A month later Johny Hendricks also managed to get his hands on a shiny brass-and-leather strap by unseating no one. Of course, he did have to fight off Robbie Lawler for the right to fasten that vacated welterweight belt — previously the property of sabbatical-minded Georges St-Pierre — around his waist. So fists did fly, but they were sent back and forth by two guys who'd walked into the cage on equal footing. Yes, Hendricks had delivered a beating to GSP a few months prior, but he hadn't gone home with the belt that night. So he was no more of a champion than was "Ruthless Robbie." Until Johny proved otherwise.

T.J. Dillashaw's crowning achievement a little over a week ago was way different. He thoroughly thrashed the reigning Barão, and he did so as a second-choice opponent thrust into the spotlight only after the expected challenger, Raphael Assunção, declined the title shot because of a rib injury. To this point, Dillashaw had fought professionally only 11 times, had won all but once but owned no shining signature victories, and was a heavy underdog. Yet he did what no one but he and his closest compadres were claiming he could do. He handed the Brazilian his first loss in 34 fights going all the way back to 2005.

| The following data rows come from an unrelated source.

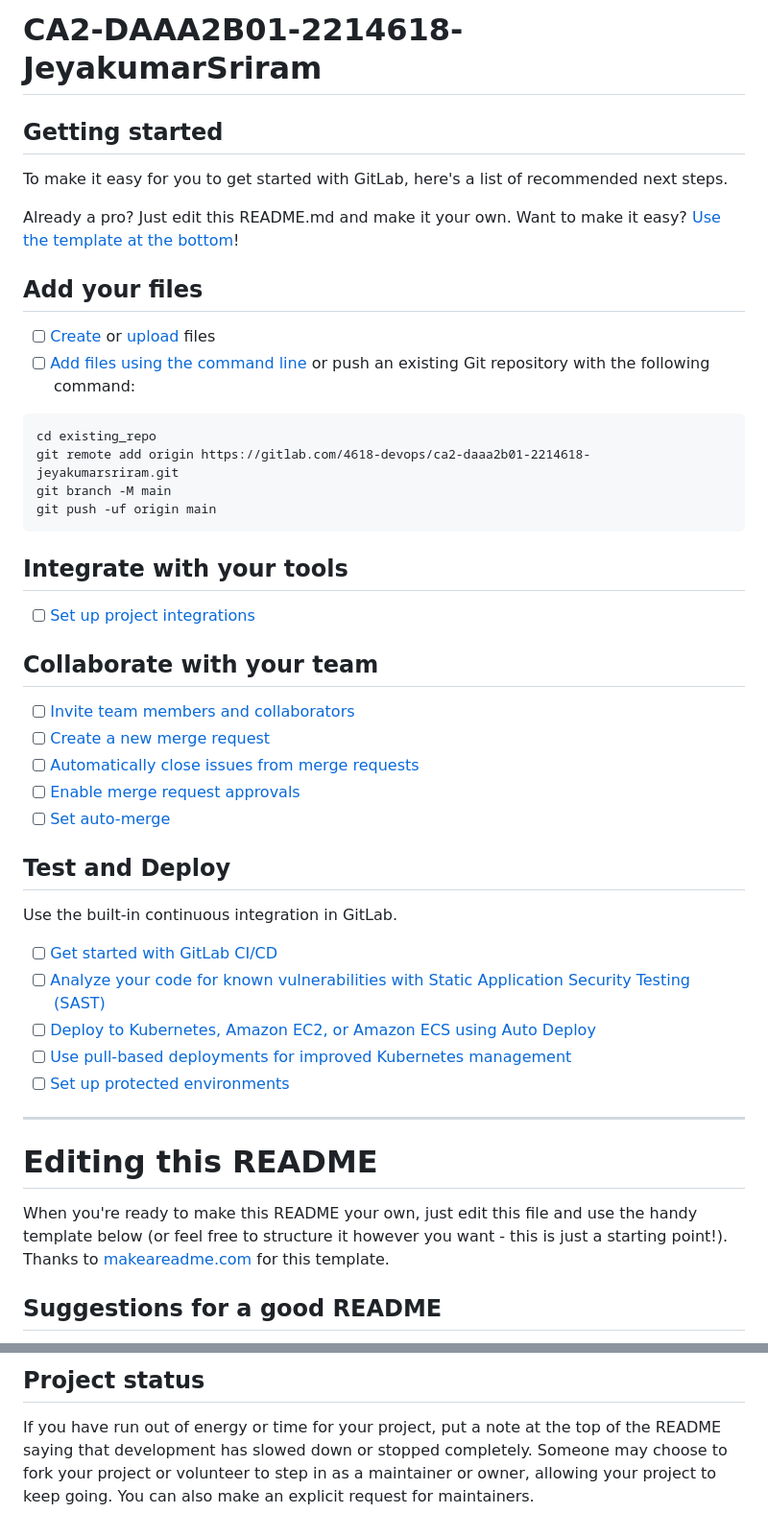
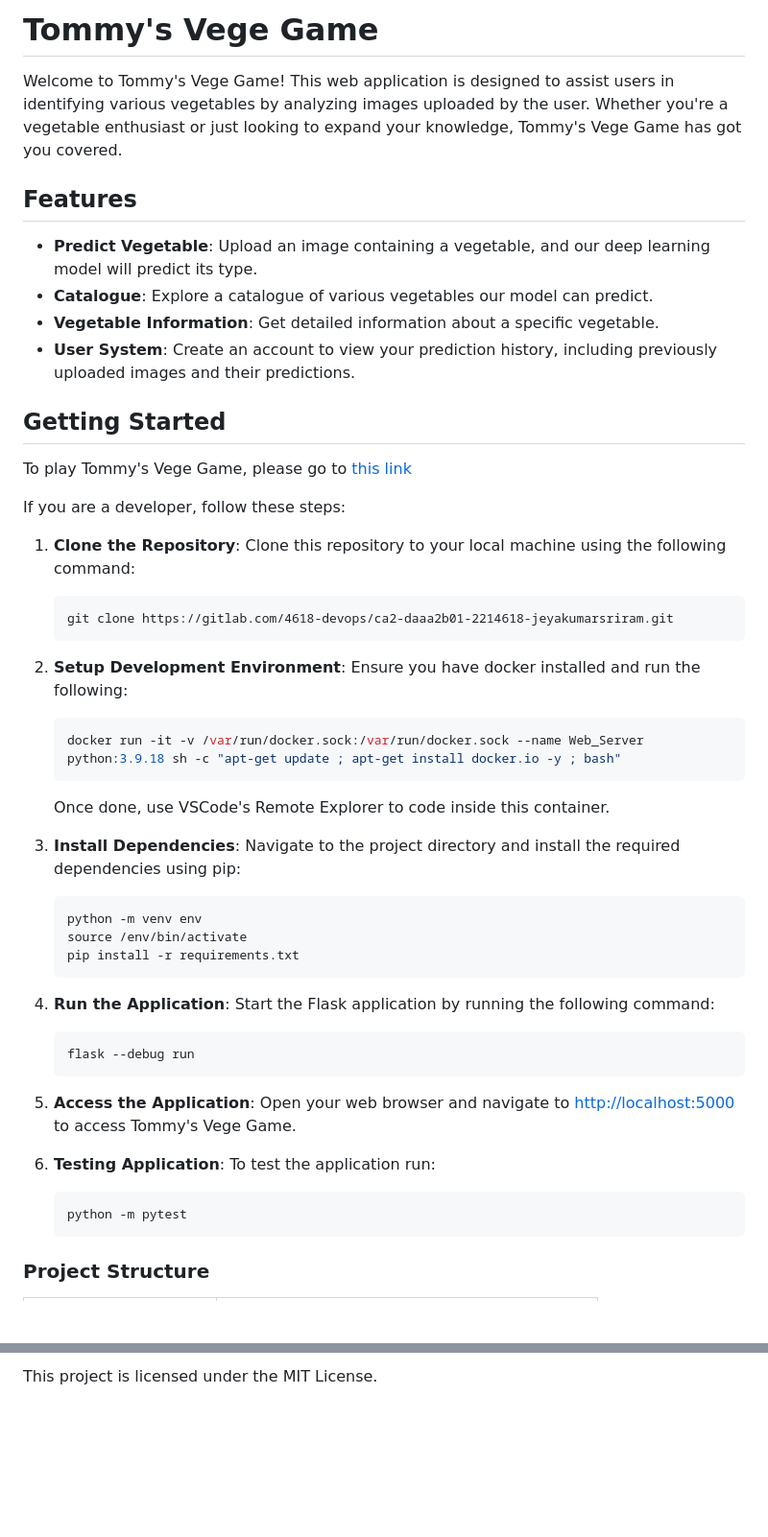
Before and after one commit to moustacheManHere/Vegetable-CNN-App, a Markdown page: README.md, 2 parts joined by grey strips. Shown at 96% size. Drawn GitHub-style; blank space fills up the shorter version.

Commit message:
Closes #75, done slides

````diff
--- a/README.md
+++ b/README.md
@@ -1,52 +1,55 @@
-# CA2-DAAA2B01-2214618-JeyakumarSriram
+# Tommy's Vege Game
 
+Welcome to Tommy's Vege Game! This web application is designed to assist users in identifying various vegetables by analyzing images uploaded by the user. Whether you're a vegetable enthusiast or just looking to expand your knowledge, Tommy's Vege Game has got you covered.
 
+## Features
 
-## Getting started
+- **Predict Vegetable**: Upload an image containing a vegetable, and our deep learning model will predict its type.
+- **Catalogue**: Explore a catalogue of various vegetables our model can predict.
+- **Vegetable Information**: Get detailed information about a specific vegetable.
+- **User System**: Create an account to view your prediction history, including previously uploaded images and their predictions.
 
-To make it easy for you to get started with GitLab, here's a list of recommended next steps.
+## Getting Started
 
-Already a pro? Just edit this README.md and make it your own. Want to make it easy? [Use the template at the bottom](#editing-this-readme)!
+To play Tommy's Vege Game, please go to [this link](https://tommyvegetablegame.onrender.com)
 
-## Add your files
+If you are a developer, follow these steps:
 
-- [ ] [Create](https://docs.gitlab.com/ee/user/project/repository/web_editor.html#create-a-file) or [upload](https://docs.gitlab.com/ee/user/project/repository/web_editor.html#upload-a-file) files
-- [ ] [Add files using the command line](https://docs.gitlab.com/ee/gitlab-basics/add-file.html#add-a-file-using-the-command-line) or push an existing Git repository with the following command:
+1. **Clone the Repository**: Clone this repository to your local machine using the following command:
 
-```
-cd existing_repo
-git remote add origin https://gitlab.com/4618-devops/ca2-daaa2b01-2214618-jeyakumarsriram.git
-git branch -M main
-git push -uf origin main
-```
+   ```
+   git clone https://gitlab.com/4618-devops/ca2-daaa2b01-2214618-jeyakumarsriram.git
+   ```
 
-## Integrate with your tools
+2. **Setup Development Environment**: Ensure you have docker installed and run the following:
 
-- [ ] [Set up project integrations](https://gitlab.com/4618-devops/ca2-daaa2b01-2214618-jeyakumarsriram/-/settings/integrations)
+    ```bash
+    docker run -it -v /var/run/docker.sock:/var/run/docker.sock --name Web_Server python:3.9.18 sh -c "apt-get update ; apt-get install docker.io -y ; bash"
+    ```
 
-## Collaborate with your team
+    Once done, use VSCode's Remote Explorer to code inside this container.
 
-- [ ] [Invite team members and collaborators](https://docs.gitlab.com/ee/user/project/members/)
-- [ ] [Create a new merge request](https://docs.gitlab.com/ee/user/project/merge_requests/creating_merge_requests.html)
-- [ ] [Automatically close issues from merge requests](https://docs.gitlab.com/ee/user/project/issues/managing_issues.html#closing-issues-automatically)
-- [ ] [Enable merge request approvals](https://docs.gitlab.com/ee/user/project/merge_requests/approvals/)
-- [ ] [Set auto-merge](https://docs.gitlab.com/ee/user/project/merge_requests/merge_when_pipeline_succeeds.html)
+3. **Install Dependencies**: Navigate to the project directory and install the required dependencies using pip:
 
-## Test and Deploy
+   ```
+   python -m venv env
+   source /env/bin/activate
+   pip install -r requirements.txt
+   ```
 
-Use the built-in continuous integration in GitLab.
+4. **Run the Application**: Start the Flask application by running the following command:
 
-- [ ] [Get started with GitLab CI/CD](https://docs.gitlab.com/ee/ci/quick_start/index.html)
-- [ ] [Analyze your code for known vulnerabilities with Static Application Security Testing (SAST)](https://docs.gitlab.com/ee/user/application_security/sast/)
-- [ ] [Deploy to Kubernetes, Amazon EC2, or Amazon ECS using Auto Deploy](https://docs.gitlab.com/ee/topics/autodevops/requirements.html)
-- [ ] [Use pull-based deployments for improved Kubernetes management](https://docs.gitlab.com/ee/user/clusters/agent/)
-- [ ] [Set up protected environments](https://docs.gitlab.com/ee/ci/environments/protected_environments.html)
+   ```
+   flask --debug run
+   ```
 
-***
+5. **Access the Application**: Open your web browser and navigate to [http://localhost:5000](http://localhost:5000) to access Tommy's Vege Game.
 
-# Editing this README
+6. **Testing Application**: To test the application run:
 
-When you're ready to make this README your own, just edit this file and use the handy template below (or feel free to structure it however you want - this is just a starting point!). Thanks to [makeareadme.com](https://www.makeareadme.com/) for this template.
+    ```bash
+    python -m pytest
+    ```
 
-## Suggestions for a good README
+### Project Structure
 
@@ -91,3 +84,2 @@ For open source projects, say how it is licensed.
 
-## Project status
-If you have run out of energy or time for your project, put a note at the top of the README saying that development has slowed down or stopped completely. Someone may choose to fork your project or volunteer to step in as a maintainer or owner, allowing your project to keep going. You can also make an explicit request for maintainers.
+This project is licensed under the MIT License.
````
Also changed, not shown: other parts of README.md (+18 -28 lines).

And with that shock-the-world exploit, Dillashaw shook up both the bantamweight and pound-for-pound hierarchies in the rankings.

So let's get to it ...


1. Cain Velasquez (13-1)

2. Junior dos Santos (16-3)

3. Fabricio Werdum (18-5-1)

4. Stipe Miocic (12-1)

5. Travis Browne (16-2-1)

6. Josh Barnett (33-7)

7. Mark Hunt (9-8-1)

8. Antonio Silva (18-5, 1 NC)

9. Alistair Overeem (37-13, 1 NC)

10. Roy Nelson (20-9)

A 35-second knockout would seem to be quite a statement, but Miocic's quick finish of Fabio Maldonado on Saturday said nothing but "Whew!" As in deep relief. Stipe had a lot to lose in facing an unranked light heavyweight, yet little to gain. His standing among the big boys would have been affected, for better or worse, if dos Santos hadn't pulled out of their scheduled fight with a hand injury. His reward for beating little Fabio? Miocic gets to sit in the same spot he was in last month.

Light Heavyweight

1. Jon Jones (20-1)

2. Alexander Gustafsson (16-2)

3. Daniel Cormier (15-0)

4. Rashad Evans (21-3-1)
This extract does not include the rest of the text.